### Problem to solve:
Wherever a picture appears, skip it and retype the rest of the data exactly.

### Source material:
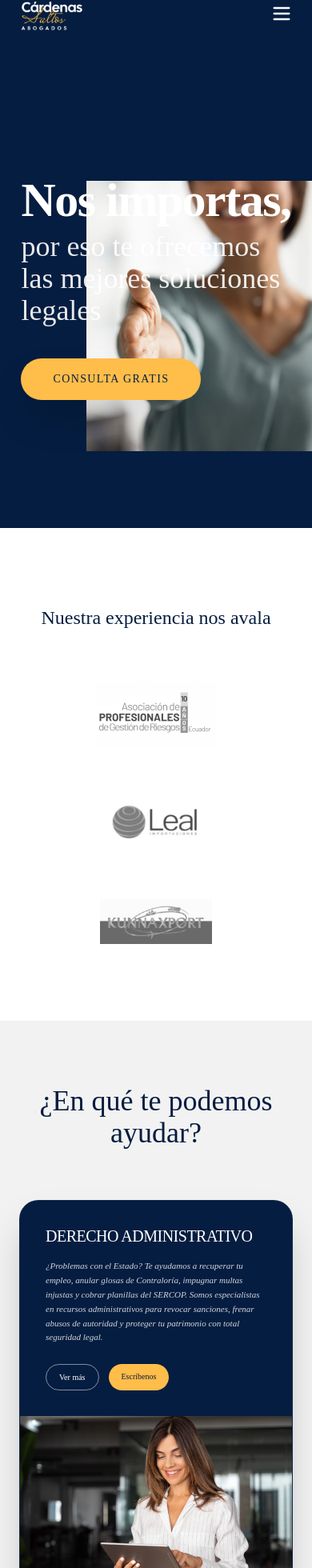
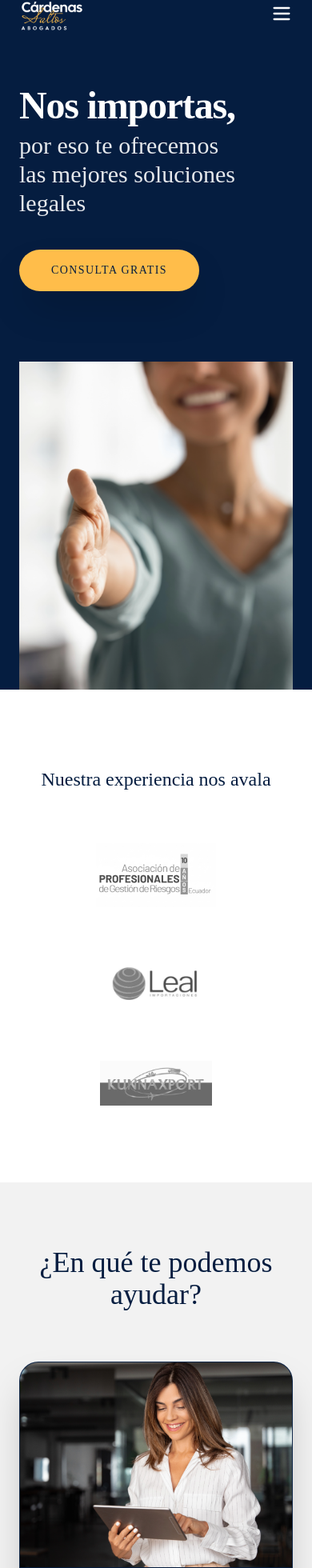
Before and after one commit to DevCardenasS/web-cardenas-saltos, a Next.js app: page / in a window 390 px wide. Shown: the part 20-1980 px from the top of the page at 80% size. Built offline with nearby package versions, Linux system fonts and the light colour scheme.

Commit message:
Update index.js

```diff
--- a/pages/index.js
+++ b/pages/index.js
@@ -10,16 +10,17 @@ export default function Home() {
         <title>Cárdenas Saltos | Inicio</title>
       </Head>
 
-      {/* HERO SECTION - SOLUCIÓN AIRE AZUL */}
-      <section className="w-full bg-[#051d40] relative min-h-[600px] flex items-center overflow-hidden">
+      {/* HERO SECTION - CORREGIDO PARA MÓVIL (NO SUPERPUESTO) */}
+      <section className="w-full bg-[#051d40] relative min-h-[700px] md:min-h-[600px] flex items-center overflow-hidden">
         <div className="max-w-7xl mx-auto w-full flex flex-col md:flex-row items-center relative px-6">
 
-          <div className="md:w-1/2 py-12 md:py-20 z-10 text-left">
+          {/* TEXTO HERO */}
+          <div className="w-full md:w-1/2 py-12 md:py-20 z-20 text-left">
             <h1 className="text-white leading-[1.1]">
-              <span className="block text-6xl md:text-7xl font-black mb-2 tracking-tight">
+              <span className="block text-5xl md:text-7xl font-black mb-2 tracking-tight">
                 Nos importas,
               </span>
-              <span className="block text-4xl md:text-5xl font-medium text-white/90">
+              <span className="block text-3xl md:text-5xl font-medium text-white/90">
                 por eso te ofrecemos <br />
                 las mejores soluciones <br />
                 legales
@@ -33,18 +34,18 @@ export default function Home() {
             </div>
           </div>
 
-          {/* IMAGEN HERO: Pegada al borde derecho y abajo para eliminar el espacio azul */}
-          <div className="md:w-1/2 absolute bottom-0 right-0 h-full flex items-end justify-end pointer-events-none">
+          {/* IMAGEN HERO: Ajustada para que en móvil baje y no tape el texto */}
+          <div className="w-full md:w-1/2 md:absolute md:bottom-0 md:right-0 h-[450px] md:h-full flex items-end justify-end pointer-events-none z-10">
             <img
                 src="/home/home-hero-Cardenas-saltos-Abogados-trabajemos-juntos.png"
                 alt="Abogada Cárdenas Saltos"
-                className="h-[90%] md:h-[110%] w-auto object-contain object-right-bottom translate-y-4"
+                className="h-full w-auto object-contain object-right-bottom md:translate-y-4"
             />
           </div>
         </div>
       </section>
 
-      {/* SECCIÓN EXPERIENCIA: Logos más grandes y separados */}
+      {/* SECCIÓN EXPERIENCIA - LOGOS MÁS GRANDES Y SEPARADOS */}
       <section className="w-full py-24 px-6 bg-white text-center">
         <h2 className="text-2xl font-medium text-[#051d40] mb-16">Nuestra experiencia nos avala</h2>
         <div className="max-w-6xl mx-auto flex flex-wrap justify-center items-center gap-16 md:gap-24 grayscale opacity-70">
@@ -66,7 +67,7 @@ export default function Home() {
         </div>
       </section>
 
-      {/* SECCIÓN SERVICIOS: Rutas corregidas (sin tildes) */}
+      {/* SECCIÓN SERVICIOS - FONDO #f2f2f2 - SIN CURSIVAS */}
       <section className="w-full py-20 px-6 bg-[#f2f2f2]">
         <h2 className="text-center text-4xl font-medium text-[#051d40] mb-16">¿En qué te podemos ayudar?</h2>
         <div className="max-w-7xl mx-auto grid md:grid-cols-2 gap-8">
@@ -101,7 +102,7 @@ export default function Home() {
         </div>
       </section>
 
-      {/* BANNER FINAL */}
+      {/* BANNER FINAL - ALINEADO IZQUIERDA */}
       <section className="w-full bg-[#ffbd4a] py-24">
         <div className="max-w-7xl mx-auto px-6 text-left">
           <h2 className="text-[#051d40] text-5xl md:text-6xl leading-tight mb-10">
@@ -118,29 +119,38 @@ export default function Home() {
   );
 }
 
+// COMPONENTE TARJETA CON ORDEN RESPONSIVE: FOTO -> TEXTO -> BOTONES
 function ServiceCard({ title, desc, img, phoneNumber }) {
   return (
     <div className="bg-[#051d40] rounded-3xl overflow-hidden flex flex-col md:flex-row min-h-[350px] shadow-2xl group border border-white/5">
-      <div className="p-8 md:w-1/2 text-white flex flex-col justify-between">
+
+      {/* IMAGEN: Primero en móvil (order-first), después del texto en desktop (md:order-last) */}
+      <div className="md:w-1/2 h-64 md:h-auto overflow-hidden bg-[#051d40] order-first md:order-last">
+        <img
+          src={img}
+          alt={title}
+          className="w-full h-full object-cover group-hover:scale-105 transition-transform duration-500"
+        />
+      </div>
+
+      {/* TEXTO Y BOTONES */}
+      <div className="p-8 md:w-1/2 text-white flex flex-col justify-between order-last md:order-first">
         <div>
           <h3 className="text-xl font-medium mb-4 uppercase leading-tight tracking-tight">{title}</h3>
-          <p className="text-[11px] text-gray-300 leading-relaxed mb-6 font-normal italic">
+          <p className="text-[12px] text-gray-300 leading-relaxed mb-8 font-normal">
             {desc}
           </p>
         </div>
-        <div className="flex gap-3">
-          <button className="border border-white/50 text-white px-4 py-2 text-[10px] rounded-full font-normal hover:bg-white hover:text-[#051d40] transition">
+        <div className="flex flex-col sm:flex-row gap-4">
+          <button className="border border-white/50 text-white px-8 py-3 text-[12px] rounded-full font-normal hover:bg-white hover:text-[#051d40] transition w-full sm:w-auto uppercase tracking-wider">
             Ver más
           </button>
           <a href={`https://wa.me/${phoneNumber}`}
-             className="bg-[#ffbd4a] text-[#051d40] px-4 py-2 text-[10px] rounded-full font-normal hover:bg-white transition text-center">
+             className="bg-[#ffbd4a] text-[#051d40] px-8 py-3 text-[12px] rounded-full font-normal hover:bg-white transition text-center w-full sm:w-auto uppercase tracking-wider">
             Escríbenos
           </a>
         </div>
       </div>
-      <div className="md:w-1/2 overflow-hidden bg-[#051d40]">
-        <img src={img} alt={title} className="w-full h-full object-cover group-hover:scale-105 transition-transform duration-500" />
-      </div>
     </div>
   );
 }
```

### Task solution:
Before and after one commit to DevCardenasS/web-cardenas-saltos, a Next.js app: page / in a window 390 px wide. Shown: the part 20-1980 px from the top of the page at 80% size. Built offline with nearby package versions, Linux system fonts and the light colour scheme.

Commit message:
Update index.js

```diff
--- a/pages/index.js
+++ b/pages/index.js
@@ -10,16 +10,17 @@ export default function Home() {
         <title>Cárdenas Saltos | Inicio</title>
       </Head>
 
-      {/* HERO SECTION - SOLUCIÓN AIRE AZUL */}
-      <section className="w-full bg-[#051d40] relative min-h-[600px] flex items-center overflow-hidden">
+      {/* HERO SECTION - CORREGIDO PARA MÓVIL (NO SUPERPUESTO) */}
+      <section className="w-full bg-[#051d40] relative min-h-[700px] md:min-h-[600px] flex items-center overflow-hidden">
         <div className="max-w-7xl mx-auto w-full flex flex-col md:flex-row items-center relative px-6">
 
-          <div className="md:w-1/2 py-12 md:py-20 z-10 text-left">
+          {/* TEXTO HERO */}
+          <div className="w-full md:w-1/2 py-12 md:py-20 z-20 text-left">
             <h1 className="text-white leading-[1.1]">
-              <span className="block text-6xl md:text-7xl font-black mb-2 tracking-tight">
+              <span className="block text-5xl md:text-7xl font-black mb-2 tracking-tight">
                 Nos importas,
               </span>
-              <span className="block text-4xl md:text-5xl font-medium text-white/90">
+              <span className="block text-3xl md:text-5xl font-medium text-white/90">
                 por eso te ofrecemos <br />
                 las mejores soluciones <br />
                 legales
@@ -33,18 +34,18 @@ export default function Home() {
             </div>
           </div>
 
-          {/* IMAGEN HERO: Pegada al borde derecho y abajo para eliminar el espacio azul */}
-          <div className="md:w-1/2 absolute bottom-0 right-0 h-full flex items-end justify-end pointer-events-none">
+          {/* IMAGEN HERO: Ajustada para que en móvil baje y no tape el texto */}
+          <div className="w-full md:w-1/2 md:absolute md:bottom-0 md:right-0 h-[450px] md:h-full flex items-end justify-end pointer-events-none z-10">
             <img
                 src="/home/home-hero-Cardenas-saltos-Abogados-trabajemos-juntos.png"
                 alt="Abogada Cárdenas Saltos"
-                className="h-[90%] md:h-[110%] w-auto object-contain object-right-bottom translate-y-4"
+                className="h-full w-auto object-contain object-right-bottom md:translate-y-4"
             />
           </div>
         </div>
       </section>
 
-      {/* SECCIÓN EXPERIENCIA: Logos más grandes y separados */}
+      {/* SECCIÓN EXPERIENCIA - LOGOS MÁS GRANDES Y SEPARADOS */}
       <section className="w-full py-24 px-6 bg-white text-center">
         <h2 className="text-2xl font-medium text-[#051d40] mb-16">Nuestra experiencia nos avala</h2>
         <div className="max-w-6xl mx-auto flex flex-wrap justify-center items-center gap-16 md:gap-24 grayscale opacity-70">
@@ -66,7 +67,7 @@ export default function Home() {
         </div>
       </section>
 
-      {/* SECCIÓN SERVICIOS: Rutas corregidas (sin tildes) */}
+      {/* SECCIÓN SERVICIOS - FONDO #f2f2f2 - SIN CURSIVAS */}
       <section className="w-full py-20 px-6 bg-[#f2f2f2]">
         <h2 className="text-center text-4xl font-medium text-[#051d40] mb-16">¿En qué te podemos ayudar?</h2>
         <div className="max-w-7xl mx-auto grid md:grid-cols-2 gap-8">
@@ -101,7 +102,7 @@ export default function Home() {
         </div>
       </section>
 
-      {/* BANNER FINAL */}
+      {/* BANNER FINAL - ALINEADO IZQUIERDA */}
       <section className="w-full bg-[#ffbd4a] py-24">
         <div className="max-w-7xl mx-auto px-6 text-left">
           <h2 className="text-[#051d40] text-5xl md:text-6xl leading-tight mb-10">
@@ -118,29 +119,38 @@ export default function Home() {
   );
 }
 
+// COMPONENTE TARJETA CON ORDEN RESPONSIVE: FOTO -> TEXTO -> BOTONES
 function ServiceCard({ title, desc, img, phoneNumber }) {
   return (
     <div className="bg-[#051d40] rounded-3xl overflow-hidden flex flex-col md:flex-row min-h-[350px] shadow-2xl group border border-white/5">
-      <div className="p-8 md:w-1/2 text-white flex flex-col justify-between">
+
+      {/* IMAGEN: Primero en móvil (order-first), después del texto en desktop (md:order-last) */}
+      <div className="md:w-1/2 h-64 md:h-auto overflow-hidden bg-[#051d40] order-first md:order-last">
+        <img
+          src={img}
+          alt={title}
+          className="w-full h-full object-cover group-hover:scale-105 transition-transform duration-500"
+        />
+      </div>
+
+      {/* TEXTO Y BOTONES */}
+      <div className="p-8 md:w-1/2 text-white flex flex-col justify-between order-last md:order-first">
         <div>
           <h3 className="text-xl font-medium mb-4 uppercase leading-tight tracking-tight">{title}</h3>
-          <p className="text-[11px] text-gray-300 leading-relaxed mb-6 font-normal italic">
+          <p className="text-[12px] text-gray-300 leading-relaxed mb-8 font-normal">
             {desc}
           </p>
         </div>
-        <div className="flex gap-3">
-          <button className="border border-white/50 text-white px-4 py-2 text-[10px] rounded-full font-normal hover:bg-white hover:text-[#051d40] transition">
+        <div className="flex flex-col sm:flex-row gap-4">
+          <button className="border border-white/50 text-white px-8 py-3 text-[12px] rounded-full font-normal hover:bg-white hover:text-[#051d40] transition w-full sm:w-auto uppercase tracking-wider">
             Ver más
           </button>
           <a href={`https://wa.me/${phoneNumber}`}
-             className="bg-[#ffbd4a] text-[#051d40] px-4 py-2 text-[10px] rounded-full font-normal hover:bg-white transition text-center">
+             className="bg-[#ffbd4a] text-[#051d40] px-8 py-3 text-[12px] rounded-full font-normal hover:bg-white transition text-center w-full sm:w-auto uppercase tracking-wider">
             Escríbenos
           </a>
         </div>
       </div>
-      <div className="md:w-1/2 overflow-hidden bg-[#051d40]">
-        <img src={img} alt={title} className="w-full h-full object-cover group-hover:scale-105 transition-transform duration-500" />
-      </div>
     </div>
   );
 }
```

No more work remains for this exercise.